One consideration to keep in mind is that the CM needs to be given the authority by the firm to oversee attorney treatment and progress so there is a single point of communication. In too many firms, authority for attorneys with behavioral concerns is given to a committee, which often has trouble being decisive when confronted by an upset colleague.

The first and most important step

Understanding the importance of managing the recovery process and providing accountability/oversight – and knowing how and why to do those things – is the first and most significant step in restoring the work and the lives of impaired attorneys. Stay tuned for Part II, where I will discuss therapeutic leverage.

One lawyer joke too many

No more room for the actively impaired attorney

Lawyer addiction rates are twice the national average

Estimates suggest that attorneys, judges, and law students struggle with addiction at roughly twice the national average; as many as one in five lawyers has an active addiction problem; and it gets worse the longer they practice. Rates are also much higher for both depression and suicide.

These are powerful and eye-opening numbers to be sure, clearly demonstrating the need for proactive efforts and resources to reduce the prevalence of active behavioral health issues in the profession. Profound consequences — both subtle and explicit — impact firms every day.

As an attorney/addiction clinician in recovery, I have worked to help solve this crisis. Addiction is a chronic disease, and law firms must confront it accordingly.

The tangible risk to the firm is documented

Despite the fact that they may be under-serving clients, losing energy and focus, becoming more erratic and less reliable, lawyers typically plow forward until the consequences become too severe to be tolerated.

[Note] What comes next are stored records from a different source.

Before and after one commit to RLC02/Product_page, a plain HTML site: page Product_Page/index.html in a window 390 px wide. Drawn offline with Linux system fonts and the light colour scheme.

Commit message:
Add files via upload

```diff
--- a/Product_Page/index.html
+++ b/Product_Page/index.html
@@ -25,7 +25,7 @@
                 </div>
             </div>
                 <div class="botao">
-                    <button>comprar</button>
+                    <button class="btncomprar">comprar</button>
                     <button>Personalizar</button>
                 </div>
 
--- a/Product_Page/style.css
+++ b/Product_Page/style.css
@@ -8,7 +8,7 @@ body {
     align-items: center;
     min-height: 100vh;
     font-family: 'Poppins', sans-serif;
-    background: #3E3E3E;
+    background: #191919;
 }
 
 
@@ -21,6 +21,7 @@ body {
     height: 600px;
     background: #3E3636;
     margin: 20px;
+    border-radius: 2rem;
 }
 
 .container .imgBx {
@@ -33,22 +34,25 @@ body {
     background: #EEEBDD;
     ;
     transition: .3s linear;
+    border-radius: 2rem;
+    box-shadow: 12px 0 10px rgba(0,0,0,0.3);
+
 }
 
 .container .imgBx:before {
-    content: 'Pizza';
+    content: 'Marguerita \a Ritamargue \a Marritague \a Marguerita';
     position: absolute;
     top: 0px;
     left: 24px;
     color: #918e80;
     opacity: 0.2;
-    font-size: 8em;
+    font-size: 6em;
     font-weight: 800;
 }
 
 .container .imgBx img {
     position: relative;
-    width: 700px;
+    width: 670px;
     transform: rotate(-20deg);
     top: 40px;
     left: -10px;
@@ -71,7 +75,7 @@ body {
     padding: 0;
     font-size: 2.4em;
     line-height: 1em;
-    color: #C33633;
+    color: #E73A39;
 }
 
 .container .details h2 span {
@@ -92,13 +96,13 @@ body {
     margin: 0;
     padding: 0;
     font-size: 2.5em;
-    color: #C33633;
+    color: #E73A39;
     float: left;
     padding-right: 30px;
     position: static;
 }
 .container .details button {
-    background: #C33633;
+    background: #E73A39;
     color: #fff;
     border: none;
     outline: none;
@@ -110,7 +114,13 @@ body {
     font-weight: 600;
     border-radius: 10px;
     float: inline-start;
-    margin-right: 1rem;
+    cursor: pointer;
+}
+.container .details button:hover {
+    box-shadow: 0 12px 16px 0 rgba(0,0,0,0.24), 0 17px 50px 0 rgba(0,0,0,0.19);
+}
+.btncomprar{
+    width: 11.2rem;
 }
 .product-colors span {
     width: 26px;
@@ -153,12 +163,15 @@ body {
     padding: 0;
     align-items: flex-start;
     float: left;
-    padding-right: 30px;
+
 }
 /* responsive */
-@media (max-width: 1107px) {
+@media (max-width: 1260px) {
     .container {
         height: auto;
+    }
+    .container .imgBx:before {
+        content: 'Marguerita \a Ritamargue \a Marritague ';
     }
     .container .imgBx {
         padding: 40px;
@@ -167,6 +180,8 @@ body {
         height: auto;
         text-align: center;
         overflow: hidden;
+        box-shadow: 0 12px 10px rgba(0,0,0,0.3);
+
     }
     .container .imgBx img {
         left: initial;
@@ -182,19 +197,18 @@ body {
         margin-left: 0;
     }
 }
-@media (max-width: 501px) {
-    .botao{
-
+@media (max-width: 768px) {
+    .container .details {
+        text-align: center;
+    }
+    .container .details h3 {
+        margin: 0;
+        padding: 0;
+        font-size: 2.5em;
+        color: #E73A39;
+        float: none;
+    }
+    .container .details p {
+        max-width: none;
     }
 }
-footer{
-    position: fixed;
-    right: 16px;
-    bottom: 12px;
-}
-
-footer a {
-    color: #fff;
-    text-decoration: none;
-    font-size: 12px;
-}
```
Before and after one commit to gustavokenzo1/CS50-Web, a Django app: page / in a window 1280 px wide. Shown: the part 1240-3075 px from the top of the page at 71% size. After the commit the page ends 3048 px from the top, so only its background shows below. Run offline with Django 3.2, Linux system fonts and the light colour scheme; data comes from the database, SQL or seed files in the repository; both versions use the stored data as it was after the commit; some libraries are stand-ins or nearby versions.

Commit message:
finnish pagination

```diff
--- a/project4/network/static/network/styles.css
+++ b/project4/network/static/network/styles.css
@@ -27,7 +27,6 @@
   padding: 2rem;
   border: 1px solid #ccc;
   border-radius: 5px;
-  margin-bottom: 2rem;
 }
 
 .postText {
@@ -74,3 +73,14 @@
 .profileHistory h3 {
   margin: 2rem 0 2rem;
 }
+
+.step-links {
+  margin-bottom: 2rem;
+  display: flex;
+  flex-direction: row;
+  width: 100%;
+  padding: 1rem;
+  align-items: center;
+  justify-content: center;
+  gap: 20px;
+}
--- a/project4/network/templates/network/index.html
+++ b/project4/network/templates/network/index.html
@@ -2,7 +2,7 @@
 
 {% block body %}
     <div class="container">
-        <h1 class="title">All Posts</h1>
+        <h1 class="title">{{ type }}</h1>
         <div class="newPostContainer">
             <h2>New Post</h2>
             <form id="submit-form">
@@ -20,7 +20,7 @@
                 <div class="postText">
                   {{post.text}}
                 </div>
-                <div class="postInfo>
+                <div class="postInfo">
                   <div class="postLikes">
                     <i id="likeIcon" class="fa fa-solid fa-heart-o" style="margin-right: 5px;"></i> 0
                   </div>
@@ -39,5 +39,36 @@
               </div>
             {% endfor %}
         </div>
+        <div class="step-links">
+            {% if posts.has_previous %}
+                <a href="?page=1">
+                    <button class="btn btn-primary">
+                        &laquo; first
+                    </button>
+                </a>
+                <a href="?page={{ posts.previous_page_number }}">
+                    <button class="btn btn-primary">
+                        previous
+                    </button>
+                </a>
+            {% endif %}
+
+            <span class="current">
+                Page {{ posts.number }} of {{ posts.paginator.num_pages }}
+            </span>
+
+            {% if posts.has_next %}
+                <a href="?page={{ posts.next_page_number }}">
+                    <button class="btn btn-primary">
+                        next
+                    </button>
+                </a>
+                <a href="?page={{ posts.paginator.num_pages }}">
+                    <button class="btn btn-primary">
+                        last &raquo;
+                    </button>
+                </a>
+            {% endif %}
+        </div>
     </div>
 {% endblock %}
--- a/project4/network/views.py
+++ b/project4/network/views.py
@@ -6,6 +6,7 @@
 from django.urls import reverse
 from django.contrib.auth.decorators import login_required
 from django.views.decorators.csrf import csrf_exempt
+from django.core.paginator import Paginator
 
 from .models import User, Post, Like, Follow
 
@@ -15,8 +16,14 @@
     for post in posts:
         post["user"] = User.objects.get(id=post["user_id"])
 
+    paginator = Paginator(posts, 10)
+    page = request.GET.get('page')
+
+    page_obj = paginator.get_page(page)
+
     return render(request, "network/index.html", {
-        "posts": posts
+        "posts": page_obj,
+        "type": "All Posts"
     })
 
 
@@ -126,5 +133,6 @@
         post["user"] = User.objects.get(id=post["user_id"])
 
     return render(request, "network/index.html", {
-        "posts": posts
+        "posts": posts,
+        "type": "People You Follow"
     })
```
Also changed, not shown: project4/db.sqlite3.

Often the line is crossed into malpractice and disciplinary problems:

60 percent of all disciplinary actions and 85 percent of trust fund violations are connected to addictive behavior.

Even with these risks staring them in the face, firm administrators and managing partners fail to confront problematic behavior indicative of an underlying behavioral health disease or condition. It is easy for the rest of the firm to follow suit, believing that it is not their business and quietly looking the other way. This approach has a long and entrenched history in a culture already imbued with a play-hard, work-hard ethos.

The damage to the firm of ignoring these problems is incalculable

I will write about this subject in more detail in the future, but suffice it to say that these problems predictably become worse without treatment, until the attorney and the firm suffer untold damage. Reputations are destroyed, productivity is decreased (every single day), lawyers — particularly lateral hires who often have their own existing issues — leave, retire early, or implode; clients leave; and the firm’s chemistry and investment in talent evaporates.

If it’s good enough for doctors, it’s good enough for attorneys

Most lawyers are unaware that doctors and pilots have very high success rates for recovery from addiction. Their programs are different than those for the general public, including attorneys.


  • Physicians: 74 percent continuous sobriety at five years
  • Pilots: 92 percent continuous sobriety at two years


Addiction is the only field of medicine where doctors receive different treatment than the general population. If the same success rates applied to cancer treatment with differential outcomes, there would be massive lawsuits — but not for addiction treatment.

These groundbreaking rates of success can inspire firms to commit to learning about these programs and how to apply the same protocols to their lawyers, staff, clients, and families.

Achieving high recovery rates for addicted attorneys

As the founder of the Hazelden Legal Professionals Program (and director until this past January), I am committed to educating firms and lawyers in order to destroy the stigma standing in the way of seeking treatment. And more importantly, implementing the physician/pilot model as the template for establishing stable recovery and return to the firm.

We can and must do a much better job of protecting our profession and those of us who serve it.